After The Habit Course, I can proudly say that reading every day has actually become a habit! On January 1st, I made it my new year’s resolution to read for 45 minutes instead of 30 minutes. And it’s been quite successful so far!
Of course, there are days when I don’t read, but that’s completely fine. Sometimes, I come home later and am dead tired; of course I won’t force myself to read. I read 5-7 days a week.
Interestingly, building the habit of reading every day has unintentionally helped me build some other great habits too…
I sleep at 11 PM and wake up at 7 AM every day.
Because reading is such a peaceful activity for me, I will doze off if I am sleepy—no, it doesn’t mean the books I read are boring, haha.
In order to focus on reading, I need to be awake and alert. In order to be awake and alert, I need to get enough sleep the previous night. Weirdly, I developed the habit of sleeping for eight hours and having a set bedtime. I looked forward to reading so much that I made sure I got in bed at around 10:30 PM so I could do it. If I got into bed any later than that, I would fall asleep while reading.

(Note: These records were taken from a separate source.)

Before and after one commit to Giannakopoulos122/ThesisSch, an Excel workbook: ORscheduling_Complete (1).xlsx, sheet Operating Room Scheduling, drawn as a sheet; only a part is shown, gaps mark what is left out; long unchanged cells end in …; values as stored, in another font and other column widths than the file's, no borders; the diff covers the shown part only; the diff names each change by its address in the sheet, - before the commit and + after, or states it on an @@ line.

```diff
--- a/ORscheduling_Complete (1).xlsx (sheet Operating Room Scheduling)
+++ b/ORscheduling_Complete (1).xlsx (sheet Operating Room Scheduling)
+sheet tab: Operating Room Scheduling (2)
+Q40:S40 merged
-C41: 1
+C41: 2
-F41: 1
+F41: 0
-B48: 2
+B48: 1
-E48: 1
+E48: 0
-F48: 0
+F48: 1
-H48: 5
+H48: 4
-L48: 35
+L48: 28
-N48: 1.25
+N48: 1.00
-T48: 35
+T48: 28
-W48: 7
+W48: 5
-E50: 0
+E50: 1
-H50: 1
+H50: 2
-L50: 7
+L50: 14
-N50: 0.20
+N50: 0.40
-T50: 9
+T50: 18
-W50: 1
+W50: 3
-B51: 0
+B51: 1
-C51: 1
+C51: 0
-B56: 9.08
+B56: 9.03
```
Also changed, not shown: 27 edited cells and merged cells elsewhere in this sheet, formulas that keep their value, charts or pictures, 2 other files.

I sleep for eight hours a day, 6-7 days a week now. It’s so great because I can feel the difference in my energy levels. I feel so energized during the day and during lectures at school, I no longer have to stop myself from dozing off.
I know that I function best on eight hours of sleep, so I quit procrastinating.
I used to be a huge procrastinator in high school. I would sleep 5-6 hours a night because I had procrastinated with my homework. In university, I got a little better sleeping 6-7 hours a night, but I knew that actually needed eight hours of sleep to be functioning my best. It was so hard to change.
Interestingly, because I knew that I function best on eight hours of sleep, I made sure that I finished all my work ahead of time and I seldom procrastinate anymore. Last term, I never stayed past midnight doing homework, booyah! I also got a lot of other things done, such as setting up this website, catching up with 30 of my good friends over lunch/dinner/snacks (I haven’t seen any of them for seven months because of exchange) and helping my mom move houses.
I no longer spend hours watching YouTube videos, reading random articles online or scrolling on Facebook!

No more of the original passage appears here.